> Assignment: Your response should consist of the records below, repeated exactly.

....

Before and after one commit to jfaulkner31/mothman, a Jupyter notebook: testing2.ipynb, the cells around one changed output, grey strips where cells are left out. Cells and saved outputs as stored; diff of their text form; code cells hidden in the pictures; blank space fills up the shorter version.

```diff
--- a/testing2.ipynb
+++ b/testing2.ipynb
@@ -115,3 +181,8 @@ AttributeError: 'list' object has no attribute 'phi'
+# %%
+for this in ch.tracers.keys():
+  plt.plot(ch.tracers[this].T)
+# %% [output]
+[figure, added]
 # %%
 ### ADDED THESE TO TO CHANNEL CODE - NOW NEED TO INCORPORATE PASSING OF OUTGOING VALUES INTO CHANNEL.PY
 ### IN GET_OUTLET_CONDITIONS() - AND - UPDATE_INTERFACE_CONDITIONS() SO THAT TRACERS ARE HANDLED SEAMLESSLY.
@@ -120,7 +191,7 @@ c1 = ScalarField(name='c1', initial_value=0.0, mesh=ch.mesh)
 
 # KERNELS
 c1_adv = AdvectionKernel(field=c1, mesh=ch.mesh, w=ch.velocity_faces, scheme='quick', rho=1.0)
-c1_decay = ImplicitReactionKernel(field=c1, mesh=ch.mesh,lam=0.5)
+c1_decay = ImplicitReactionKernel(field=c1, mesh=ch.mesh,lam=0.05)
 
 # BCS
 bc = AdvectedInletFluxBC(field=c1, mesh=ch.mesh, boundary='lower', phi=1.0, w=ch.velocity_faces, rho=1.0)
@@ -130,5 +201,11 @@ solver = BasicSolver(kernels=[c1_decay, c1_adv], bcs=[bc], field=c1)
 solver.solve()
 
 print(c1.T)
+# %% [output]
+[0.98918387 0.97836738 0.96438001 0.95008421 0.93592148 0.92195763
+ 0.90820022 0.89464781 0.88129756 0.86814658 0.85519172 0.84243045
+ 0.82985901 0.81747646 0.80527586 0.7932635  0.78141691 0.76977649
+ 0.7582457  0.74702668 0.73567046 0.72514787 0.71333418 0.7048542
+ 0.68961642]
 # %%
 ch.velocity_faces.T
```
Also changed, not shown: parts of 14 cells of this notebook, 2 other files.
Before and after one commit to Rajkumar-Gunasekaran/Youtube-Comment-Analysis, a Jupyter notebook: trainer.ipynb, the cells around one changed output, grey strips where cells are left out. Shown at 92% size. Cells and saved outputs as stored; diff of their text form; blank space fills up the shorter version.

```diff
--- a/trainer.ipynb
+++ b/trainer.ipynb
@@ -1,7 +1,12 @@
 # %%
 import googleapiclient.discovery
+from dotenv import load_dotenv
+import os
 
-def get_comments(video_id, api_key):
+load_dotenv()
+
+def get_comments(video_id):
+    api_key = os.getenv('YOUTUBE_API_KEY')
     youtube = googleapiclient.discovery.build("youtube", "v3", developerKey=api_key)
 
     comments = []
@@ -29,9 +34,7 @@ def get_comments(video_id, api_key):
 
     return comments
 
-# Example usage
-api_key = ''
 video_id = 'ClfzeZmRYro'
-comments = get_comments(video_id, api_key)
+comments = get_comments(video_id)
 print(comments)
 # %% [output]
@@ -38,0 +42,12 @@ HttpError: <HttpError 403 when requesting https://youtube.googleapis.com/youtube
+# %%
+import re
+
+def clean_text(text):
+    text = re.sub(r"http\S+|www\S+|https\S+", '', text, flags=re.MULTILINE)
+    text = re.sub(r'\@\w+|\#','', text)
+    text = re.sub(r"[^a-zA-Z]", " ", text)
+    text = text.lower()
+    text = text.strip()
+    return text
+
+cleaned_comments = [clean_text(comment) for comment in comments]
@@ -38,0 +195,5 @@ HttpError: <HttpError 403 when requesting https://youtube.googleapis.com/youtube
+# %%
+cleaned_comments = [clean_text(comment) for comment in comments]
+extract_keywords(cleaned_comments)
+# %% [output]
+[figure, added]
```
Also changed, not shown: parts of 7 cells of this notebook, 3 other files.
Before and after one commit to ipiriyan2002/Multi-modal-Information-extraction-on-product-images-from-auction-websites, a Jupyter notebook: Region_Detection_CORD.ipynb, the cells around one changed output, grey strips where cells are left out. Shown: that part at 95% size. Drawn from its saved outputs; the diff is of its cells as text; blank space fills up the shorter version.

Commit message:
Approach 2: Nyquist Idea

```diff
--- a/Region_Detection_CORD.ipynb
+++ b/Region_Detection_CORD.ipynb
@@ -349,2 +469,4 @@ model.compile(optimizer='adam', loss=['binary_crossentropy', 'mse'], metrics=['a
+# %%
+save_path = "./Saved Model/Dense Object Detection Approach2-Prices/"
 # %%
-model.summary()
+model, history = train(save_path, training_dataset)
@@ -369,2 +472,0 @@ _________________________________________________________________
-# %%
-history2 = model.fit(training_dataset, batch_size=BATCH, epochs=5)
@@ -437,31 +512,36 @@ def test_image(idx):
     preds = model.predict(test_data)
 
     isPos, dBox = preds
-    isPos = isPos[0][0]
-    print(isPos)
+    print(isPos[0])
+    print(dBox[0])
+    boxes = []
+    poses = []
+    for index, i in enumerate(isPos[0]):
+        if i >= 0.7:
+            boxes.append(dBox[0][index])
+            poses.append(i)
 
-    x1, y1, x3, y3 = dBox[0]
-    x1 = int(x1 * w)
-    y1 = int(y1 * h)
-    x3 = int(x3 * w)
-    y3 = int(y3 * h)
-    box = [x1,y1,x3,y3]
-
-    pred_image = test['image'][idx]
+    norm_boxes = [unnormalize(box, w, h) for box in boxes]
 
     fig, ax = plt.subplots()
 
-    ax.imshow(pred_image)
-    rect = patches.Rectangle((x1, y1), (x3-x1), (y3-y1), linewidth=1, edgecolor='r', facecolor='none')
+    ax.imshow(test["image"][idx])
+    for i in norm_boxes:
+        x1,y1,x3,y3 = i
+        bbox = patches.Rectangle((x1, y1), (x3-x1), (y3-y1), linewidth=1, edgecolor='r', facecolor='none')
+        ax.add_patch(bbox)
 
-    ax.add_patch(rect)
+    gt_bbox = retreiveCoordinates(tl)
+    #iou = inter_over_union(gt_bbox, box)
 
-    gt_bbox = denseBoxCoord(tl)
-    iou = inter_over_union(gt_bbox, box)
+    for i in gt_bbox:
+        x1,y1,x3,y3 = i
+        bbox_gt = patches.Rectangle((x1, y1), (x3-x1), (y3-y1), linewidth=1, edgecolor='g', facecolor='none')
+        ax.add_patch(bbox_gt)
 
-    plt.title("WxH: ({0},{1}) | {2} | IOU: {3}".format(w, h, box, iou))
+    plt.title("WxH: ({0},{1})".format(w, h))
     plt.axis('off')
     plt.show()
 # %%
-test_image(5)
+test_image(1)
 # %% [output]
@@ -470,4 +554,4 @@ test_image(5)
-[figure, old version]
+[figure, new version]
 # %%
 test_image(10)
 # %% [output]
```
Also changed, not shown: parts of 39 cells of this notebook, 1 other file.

....

> Solution to the problem:
Before and after one commit to jfaulkner31/mothman, a Jupyter notebook: testing2.ipynb, the cells around one changed output, grey strips where cells are left out. Cells and saved outputs as stored; diff of their text form; code cells hidden in the pictures; blank space fills up the shorter version.

```diff
--- a/testing2.ipynb
+++ b/testing2.ipynb
@@ -115,3 +181,8 @@ AttributeError: 'list' object has no attribute 'phi'
+# %%
+for this in ch.tracers.keys():
+  plt.plot(ch.tracers[this].T)
+# %% [output]
+[figure, added]
 # %%
 ### ADDED THESE TO TO CHANNEL CODE - NOW NEED TO INCORPORATE PASSING OF OUTGOING VALUES INTO CHANNEL.PY
 ### IN GET_OUTLET_CONDITIONS() - AND - UPDATE_INTERFACE_CONDITIONS() SO THAT TRACERS ARE HANDLED SEAMLESSLY.
@@ -120,7 +191,7 @@ c1 = ScalarField(name='c1', initial_value=0.0, mesh=ch.mesh)
 
 # KERNELS
 c1_adv = AdvectionKernel(field=c1, mesh=ch.mesh, w=ch.velocity_faces, scheme='quick', rho=1.0)
-c1_decay = ImplicitReactionKernel(field=c1, mesh=ch.mesh,lam=0.5)
+c1_decay = ImplicitReactionKernel(field=c1, mesh=ch.mesh,lam=0.05)
 
 # BCS
 bc = AdvectedInletFluxBC(field=c1, mesh=ch.mesh, boundary='lower', phi=1.0, w=ch.velocity_faces, rho=1.0)
@@ -130,5 +201,11 @@ solver = BasicSolver(kernels=[c1_decay, c1_adv], bcs=[bc], field=c1)
 solver.solve()
 
 print(c1.T)
+# %% [output]
+[0.98918387 0.97836738 0.96438001 0.95008421 0.93592148 0.92195763
+ 0.90820022 0.89464781 0.88129756 0.86814658 0.85519172 0.84243045
+ 0.82985901 0.81747646 0.80527586 0.7932635  0.78141691 0.76977649
+ 0.7582457  0.74702668 0.73567046 0.72514787 0.71333418 0.7048542
+ 0.68961642]
 # %%
 ch.velocity_faces.T
```
Also changed, not shown: parts of 14 cells of this notebook, 2 other files.
Before and after one commit to Rajkumar-Gunasekaran/Youtube-Comment-Analysis, a Jupyter notebook: trainer.ipynb, the cells around one changed output, grey strips where cells are left out. Shown at 92% size. Cells and saved outputs as stored; diff of their text form; blank space fills up the shorter version.

```diff
--- a/trainer.ipynb
+++ b/trainer.ipynb
@@ -1,7 +1,12 @@
 # %%
 import googleapiclient.discovery
+from dotenv import load_dotenv
+import os
 
-def get_comments(video_id, api_key):
+load_dotenv()
+
+def get_comments(video_id):
+    api_key = os.getenv('YOUTUBE_API_KEY')
     youtube = googleapiclient.discovery.build("youtube", "v3", developerKey=api_key)
 
     comments = []
@@ -29,9 +34,7 @@ def get_comments(video_id, api_key):
 
     return comments
 
-# Example usage
-api_key = ''
 video_id = 'ClfzeZmRYro'
-comments = get_comments(video_id, api_key)
+comments = get_comments(video_id)
 print(comments)
 # %% [output]
@@ -38,0 +42,12 @@ HttpError: <HttpError 403 when requesting https://youtube.googleapis.com/youtube
+# %%
+import re
+
+def clean_text(text):
+    text = re.sub(r"http\S+|www\S+|https\S+", '', text, flags=re.MULTILINE)
+    text = re.sub(r'\@\w+|\#','', text)
+    text = re.sub(r"[^a-zA-Z]", " ", text)
+    text = text.lower()
+    text = text.strip()
+    return text
+
+cleaned_comments = [clean_text(comment) for comment in comments]
@@ -38,0 +195,5 @@ HttpError: <HttpError 403 when requesting https://youtube.googleapis.com/youtube
+# %%
+cleaned_comments = [clean_text(comment) for comment in comments]
+extract_keywords(cleaned_comments)
+# %% [output]
+[figure, added]
```
Also changed, not shown: parts of 7 cells of this notebook, 3 other files.
Before and after one commit to ipiriyan2002/Multi-modal-Information-extraction-on-product-images-from-auction-websites, a Jupyter notebook: Region_Detection_CORD.ipynb, the cells around one changed output, grey strips where cells are left out. Shown: that part at 95% size. Drawn from its saved outputs; the diff is of its cells as text; blank space fills up the shorter version.

Commit message:
Approach 2: Nyquist Idea

```diff
--- a/Region_Detection_CORD.ipynb
+++ b/Region_Detection_CORD.ipynb
@@ -349,2 +469,4 @@ model.compile(optimizer='adam', loss=['binary_crossentropy', 'mse'], metrics=['a
+# %%
+save_path = "./Saved Model/Dense Object Detection Approach2-Prices/"
 # %%
-model.summary()
+model, history = train(save_path, training_dataset)
@@ -369,2 +472,0 @@ _________________________________________________________________
-# %%
-history2 = model.fit(training_dataset, batch_size=BATCH, epochs=5)
@@ -437,31 +512,36 @@ def test_image(idx):
     preds = model.predict(test_data)
 
     isPos, dBox = preds
-    isPos = isPos[0][0]
-    print(isPos)
+    print(isPos[0])
+    print(dBox[0])
+    boxes = []
+    poses = []
+    for index, i in enumerate(isPos[0]):
+        if i >= 0.7:
+            boxes.append(dBox[0][index])
+            poses.append(i)
 
-    x1, y1, x3, y3 = dBox[0]
-    x1 = int(x1 * w)
-    y1 = int(y1 * h)
-    x3 = int(x3 * w)
-    y3 = int(y3 * h)
-    box = [x1,y1,x3,y3]
-
-    pred_image = test['image'][idx]
+    norm_boxes = [unnormalize(box, w, h) for box in boxes]
 
     fig, ax = plt.subplots()
 
-    ax.imshow(pred_image)
-    rect = patches.Rectangle((x1, y1), (x3-x1), (y3-y1), linewidth=1, edgecolor='r', facecolor='none')
+    ax.imshow(test["image"][idx])
+    for i in norm_boxes:
+        x1,y1,x3,y3 = i
+        bbox = patches.Rectangle((x1, y1), (x3-x1), (y3-y1), linewidth=1, edgecolor='r', facecolor='none')
+        ax.add_patch(bbox)
 
-    ax.add_patch(rect)
+    gt_bbox = retreiveCoordinates(tl)
+    #iou = inter_over_union(gt_bbox, box)
 
-    gt_bbox = denseBoxCoord(tl)
-    iou = inter_over_union(gt_bbox, box)
+    for i in gt_bbox:
+        x1,y1,x3,y3 = i
+        bbox_gt = patches.Rectangle((x1, y1), (x3-x1), (y3-y1), linewidth=1, edgecolor='g', facecolor='none')
+        ax.add_patch(bbox_gt)
 
-    plt.title("WxH: ({0},{1}) | {2} | IOU: {3}".format(w, h, box, iou))
+    plt.title("WxH: ({0},{1})".format(w, h))
     plt.axis('off')
     plt.show()
 # %%
-test_image(5)
+test_image(1)
 # %% [output]
@@ -470,4 +554,4 @@ test_image(5)
-[figure, old version]
+[figure, new version]
 # %%
 test_image(10)
 # %% [output]
```
Also changed, not shown: parts of 39 cells of this notebook, 1 other file.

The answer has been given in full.